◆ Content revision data
=== Section Start ===
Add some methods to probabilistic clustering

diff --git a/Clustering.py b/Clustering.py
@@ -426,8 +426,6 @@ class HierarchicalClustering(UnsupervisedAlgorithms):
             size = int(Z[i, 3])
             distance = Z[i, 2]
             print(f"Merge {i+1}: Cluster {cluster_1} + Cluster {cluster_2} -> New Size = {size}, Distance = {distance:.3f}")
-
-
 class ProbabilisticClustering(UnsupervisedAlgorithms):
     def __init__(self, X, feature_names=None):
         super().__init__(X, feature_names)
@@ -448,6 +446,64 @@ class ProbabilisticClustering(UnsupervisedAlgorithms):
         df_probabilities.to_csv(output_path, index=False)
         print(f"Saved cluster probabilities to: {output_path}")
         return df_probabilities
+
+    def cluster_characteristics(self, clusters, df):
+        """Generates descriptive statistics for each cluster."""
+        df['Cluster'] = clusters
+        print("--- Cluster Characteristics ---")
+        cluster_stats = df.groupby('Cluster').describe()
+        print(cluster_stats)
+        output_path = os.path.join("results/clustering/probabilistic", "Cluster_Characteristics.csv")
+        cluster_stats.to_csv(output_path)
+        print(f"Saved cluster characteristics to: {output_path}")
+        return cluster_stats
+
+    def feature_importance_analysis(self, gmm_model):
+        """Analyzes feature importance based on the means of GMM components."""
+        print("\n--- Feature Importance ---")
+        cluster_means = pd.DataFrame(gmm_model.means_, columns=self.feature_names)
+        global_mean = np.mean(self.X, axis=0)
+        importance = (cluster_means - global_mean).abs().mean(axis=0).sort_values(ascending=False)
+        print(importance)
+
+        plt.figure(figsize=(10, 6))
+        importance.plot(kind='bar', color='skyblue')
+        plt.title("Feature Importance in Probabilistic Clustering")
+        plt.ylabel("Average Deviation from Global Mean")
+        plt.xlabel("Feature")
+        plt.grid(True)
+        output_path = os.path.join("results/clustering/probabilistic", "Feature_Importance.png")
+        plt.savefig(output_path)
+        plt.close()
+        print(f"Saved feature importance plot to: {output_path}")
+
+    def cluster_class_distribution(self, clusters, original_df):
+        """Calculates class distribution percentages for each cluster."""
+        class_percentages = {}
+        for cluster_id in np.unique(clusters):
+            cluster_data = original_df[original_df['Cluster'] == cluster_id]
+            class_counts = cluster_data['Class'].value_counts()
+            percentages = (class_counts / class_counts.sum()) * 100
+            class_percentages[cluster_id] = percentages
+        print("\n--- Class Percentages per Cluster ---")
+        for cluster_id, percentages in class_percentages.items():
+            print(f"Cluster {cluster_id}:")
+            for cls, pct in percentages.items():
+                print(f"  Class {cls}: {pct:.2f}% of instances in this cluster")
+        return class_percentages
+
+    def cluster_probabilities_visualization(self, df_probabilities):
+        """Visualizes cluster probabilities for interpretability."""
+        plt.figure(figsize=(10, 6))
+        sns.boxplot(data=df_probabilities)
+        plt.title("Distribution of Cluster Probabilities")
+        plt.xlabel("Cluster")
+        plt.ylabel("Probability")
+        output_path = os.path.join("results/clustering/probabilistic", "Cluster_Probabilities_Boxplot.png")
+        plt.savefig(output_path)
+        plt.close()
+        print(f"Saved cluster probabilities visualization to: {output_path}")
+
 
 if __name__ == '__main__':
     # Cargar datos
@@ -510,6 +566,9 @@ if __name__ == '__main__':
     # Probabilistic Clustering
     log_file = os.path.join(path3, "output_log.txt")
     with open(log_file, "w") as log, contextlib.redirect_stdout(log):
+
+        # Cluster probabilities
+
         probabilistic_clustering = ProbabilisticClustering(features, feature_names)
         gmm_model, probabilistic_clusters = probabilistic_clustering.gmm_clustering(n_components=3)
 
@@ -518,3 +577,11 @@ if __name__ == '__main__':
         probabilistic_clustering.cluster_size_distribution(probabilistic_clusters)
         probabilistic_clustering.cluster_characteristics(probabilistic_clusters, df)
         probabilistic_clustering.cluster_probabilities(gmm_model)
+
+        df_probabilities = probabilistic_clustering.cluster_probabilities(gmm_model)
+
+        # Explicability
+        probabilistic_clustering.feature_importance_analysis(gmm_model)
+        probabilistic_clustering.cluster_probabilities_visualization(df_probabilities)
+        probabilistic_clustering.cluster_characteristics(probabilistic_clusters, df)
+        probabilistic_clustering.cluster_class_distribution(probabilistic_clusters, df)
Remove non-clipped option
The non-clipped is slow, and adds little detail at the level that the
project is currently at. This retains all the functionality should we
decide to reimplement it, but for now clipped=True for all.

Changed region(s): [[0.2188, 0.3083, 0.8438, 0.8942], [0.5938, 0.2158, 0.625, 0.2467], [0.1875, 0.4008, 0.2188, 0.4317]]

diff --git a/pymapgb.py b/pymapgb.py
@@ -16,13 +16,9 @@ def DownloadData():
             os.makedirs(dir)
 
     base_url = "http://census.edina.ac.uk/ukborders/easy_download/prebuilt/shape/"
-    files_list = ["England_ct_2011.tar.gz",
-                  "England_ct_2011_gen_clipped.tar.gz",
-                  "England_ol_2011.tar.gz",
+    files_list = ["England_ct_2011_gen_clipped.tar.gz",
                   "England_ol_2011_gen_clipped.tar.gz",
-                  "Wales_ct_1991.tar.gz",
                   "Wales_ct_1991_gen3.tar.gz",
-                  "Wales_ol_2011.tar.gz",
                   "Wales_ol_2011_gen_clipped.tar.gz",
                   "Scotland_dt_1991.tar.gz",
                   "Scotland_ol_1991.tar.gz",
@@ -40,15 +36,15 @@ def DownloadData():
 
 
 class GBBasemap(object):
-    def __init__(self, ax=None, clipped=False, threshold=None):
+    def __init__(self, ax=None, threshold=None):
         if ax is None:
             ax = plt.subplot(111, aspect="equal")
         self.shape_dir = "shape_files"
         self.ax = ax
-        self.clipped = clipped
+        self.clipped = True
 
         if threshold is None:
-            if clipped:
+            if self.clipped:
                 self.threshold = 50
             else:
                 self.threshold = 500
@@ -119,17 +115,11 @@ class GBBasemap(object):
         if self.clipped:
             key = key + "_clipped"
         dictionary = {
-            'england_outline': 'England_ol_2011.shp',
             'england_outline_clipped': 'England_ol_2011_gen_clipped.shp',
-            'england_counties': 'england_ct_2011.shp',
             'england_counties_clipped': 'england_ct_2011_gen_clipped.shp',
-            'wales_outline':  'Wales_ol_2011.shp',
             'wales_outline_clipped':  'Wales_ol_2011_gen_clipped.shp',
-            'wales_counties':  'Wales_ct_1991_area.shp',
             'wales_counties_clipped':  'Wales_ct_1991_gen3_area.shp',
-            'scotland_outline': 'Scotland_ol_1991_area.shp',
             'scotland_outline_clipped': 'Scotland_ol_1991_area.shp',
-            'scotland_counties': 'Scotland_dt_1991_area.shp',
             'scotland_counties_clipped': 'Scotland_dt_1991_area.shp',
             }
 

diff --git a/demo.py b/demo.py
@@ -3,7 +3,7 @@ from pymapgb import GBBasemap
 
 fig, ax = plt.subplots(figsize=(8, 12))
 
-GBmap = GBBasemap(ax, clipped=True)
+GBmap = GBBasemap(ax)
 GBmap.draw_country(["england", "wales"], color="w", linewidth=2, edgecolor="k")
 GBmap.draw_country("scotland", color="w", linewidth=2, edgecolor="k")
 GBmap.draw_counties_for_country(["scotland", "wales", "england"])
=== Section End ===
◆ Work instruction
Repeat, word for word, all the lines above.

◆ Output of the exercise
Add some methods to probabilistic clustering

diff --git a/Clustering.py b/Clustering.py
@@ -426,8 +426,6 @@ class HierarchicalClustering(UnsupervisedAlgorithms):
             size = int(Z[i, 3])
             distance = Z[i, 2]
             print(f"Merge {i+1}: Cluster {cluster_1} + Cluster {cluster_2} -> New Size = {size}, Distance = {distance:.3f}")
-
-
 class ProbabilisticClustering(UnsupervisedAlgorithms):
     def __init__(self, X, feature_names=None):
         super().__init__(X, feature_names)
@@ -448,6 +446,64 @@ class ProbabilisticClustering(UnsupervisedAlgorithms):
         df_probabilities.to_csv(output_path, index=False)
         print(f"Saved cluster probabilities to: {output_path}")
         return df_probabilities
+
+    def cluster_characteristics(self, clusters, df):
+        """Generates descriptive statistics for each cluster."""
+        df['Cluster'] = clusters
+        print("--- Cluster Characteristics ---")
+        cluster_stats = df.groupby('Cluster').describe()
+        print(cluster_stats)
+        output_path = os.path.join("results/clustering/probabilistic", "Cluster_Characteristics.csv")
+        cluster_stats.to_csv(output_path)
+        print(f"Saved cluster characteristics to: {output_path}")
+        return cluster_stats
+
+    def feature_importance_analysis(self, gmm_model):
+        """Analyzes feature importance based on the means of GMM components."""
+        print("\n--- Feature Importance ---")
+        cluster_means = pd.DataFrame(gmm_model.means_, columns=self.feature_names)
+        global_mean = np.mean(self.X, axis=0)
+        importance = (cluster_means - global_mean).abs().mean(axis=0).sort_values(ascending=False)
+        print(importance)
+
+        plt.figure(figsize=(10, 6))
+        importance.plot(kind='bar', color='skyblue')
+        plt.title("Feature Importance in Probabilistic Clustering")
+        plt.ylabel("Average Deviation from Global Mean")
+        plt.xlabel("Feature")
+        plt.grid(True)
+        output_path = os.path.join("results/clustering/probabilistic", "Feature_Importance.png")
+        plt.savefig(output_path)
+        plt.close()
+        print(f"Saved feature importance plot to: {output_path}")
+
+    def cluster_class_distribution(self, clusters, original_df):
+        """Calculates class distribution percentages for each cluster."""
+        class_percentages = {}
+        for cluster_id in np.unique(clusters):
+            cluster_data = original_df[original_df['Cluster'] == cluster_id]
+            class_counts = cluster_data['Class'].value_counts()
+            percentages = (class_counts / class_counts.sum()) * 100
+            class_percentages[cluster_id] = percentages
+        print("\n--- Class Percentages per Cluster ---")
+        for cluster_id, percentages in class_percentages.items():
+            print(f"Cluster {cluster_id}:")
+            for cls, pct in percentages.items():
+                print(f"  Class {cls}: {pct:.2f}% of instances in this cluster")
+        return class_percentages
+
+    def cluster_probabilities_visualization(self, df_probabilities):
+        """Visualizes cluster probabilities for interpretability."""
+        plt.figure(figsize=(10, 6))
+        sns.boxplot(data=df_probabilities)
+        plt.title("Distribution of Cluster Probabilities")
+        plt.xlabel("Cluster")
+        plt.ylabel("Probability")
+        output_path = os.path.join("results/clustering/probabilistic", "Cluster_Probabilities_Boxplot.png")
+        plt.savefig(output_path)
+        plt.close()
+        print(f"Saved cluster probabilities visualization to: {output_path}")
+
 
 if __name__ == '__main__':
     # Cargar datos
@@ -510,6 +566,9 @@ if __name__ == '__main__':
     # Probabilistic Clustering
     log_file = os.path.join(path3, "output_log.txt")
     with open(log_file, "w") as log, contextlib.redirect_stdout(log):
+
+        # Cluster probabilities
+
         probabilistic_clustering = ProbabilisticClustering(features, feature_names)
         gmm_model, probabilistic_clusters = probabilistic_clustering.gmm_clustering(n_components=3)
 
@@ -518,3 +577,11 @@ if __name__ == '__main__':
         probabilistic_clustering.cluster_size_distribution(probabilistic_clusters)
         probabilistic_clustering.cluster_characteristics(probabilistic_clusters, df)
         probabilistic_clustering.cluster_probabilities(gmm_model)
+
+        df_probabilities = probabilistic_clustering.cluster_probabilities(gmm_model)
+
+        # Explicability
+        probabilistic_clustering.feature_importance_analysis(gmm_model)
+        probabilistic_clustering.cluster_probabilities_visualization(df_probabilities)
+        probabilistic_clustering.cluster_characteristics(probabilistic_clusters, df)
+        probabilistic_clustering.cluster_class_distribution(probabilistic_clusters, df)
Remove non-clipped option
The non-clipped is slow, and adds little detail at the level that the
project is currently at. This retains all the functionality should we
decide to reimplement it, but for now clipped=True for all.

Changed region(s): [[0.2188, 0.3083, 0.8438, 0.8942], [0.5938, 0.2158, 0.625, 0.2467], [0.1875, 0.4008, 0.2188, 0.4317]]

diff --git a/pymapgb.py b/pymapgb.py
@@ -16,13 +16,9 @@ def DownloadData():
             os.makedirs(dir)
 
     base_url = "http://census.edina.ac.uk/ukborders/easy_download/prebuilt/shape/"
-    files_list = ["England_ct_2011.tar.gz",
-                  "England_ct_2011_gen_clipped.tar.gz",
-                  "England_ol_2011.tar.gz",
+    files_list = ["England_ct_2011_gen_clipped.tar.gz",
                   "England_ol_2011_gen_clipped.tar.gz",
-                  "Wales_ct_1991.tar.gz",
                   "Wales_ct_1991_gen3.tar.gz",
-                  "Wales_ol_2011.tar.gz",
                   "Wales_ol_2011_gen_clipped.tar.gz",
                   "Scotland_dt_1991.tar.gz",
                   "Scotland_ol_1991.tar.gz",
@@ -40,15 +36,15 @@ def DownloadData():
 
 
 class GBBasemap(object):
-    def __init__(self, ax=None, clipped=False, threshold=None):
+    def __init__(self, ax=None, threshold=None):
         if ax is None:
             ax = plt.subplot(111, aspect="equal")
         self.shape_dir = "shape_files"
         self.ax = ax
-        self.clipped = clipped
+        self.clipped = True
 
         if threshold is None:
-            if clipped:
+            if self.clipped:
                 self.threshold = 50
             else:
                 self.threshold = 500
@@ -119,17 +115,11 @@ class GBBasemap(object):
         if self.clipped:
             key = key + "_clipped"
         dictionary = {
-            'england_outline': 'England_ol_2011.shp',
             'england_outline_clipped': 'England_ol_2011_gen_clipped.shp',
-            'england_counties': 'england_ct_2011.shp',
             'england_counties_clipped': 'england_ct_2011_gen_clipped.shp',
-            'wales_outline':  'Wales_ol_2011.shp',
             'wales_outline_clipped':  'Wales_ol_2011_gen_clipped.shp',
-            'wales_counties':  'Wales_ct_1991_area.shp',
             'wales_counties_clipped':  'Wales_ct_1991_gen3_area.shp',
-            'scotland_outline': 'Scotland_ol_1991_area.shp',
             'scotland_outline_clipped': 'Scotland_ol_1991_area.shp',
-            'scotland_counties': 'Scotland_dt_1991_area.shp',
             'scotland_counties_clipped': 'Scotland_dt_1991_area.shp',
             }
 

diff --git a/demo.py b/demo.py
@@ -3,7 +3,7 @@ from pymapgb import GBBasemap
 
 fig, ax = plt.subplots(figsize=(8, 12))
 
-GBmap = GBBasemap(ax, clipped=True)
+GBmap = GBBasemap(ax)
 GBmap.draw_country(["england", "wales"], color="w", linewidth=2, edgecolor="k")
 GBmap.draw_country("scotland", color="w", linewidth=2, edgecolor="k")
 GBmap.draw_counties_for_country(["scotland", "wales", "england"])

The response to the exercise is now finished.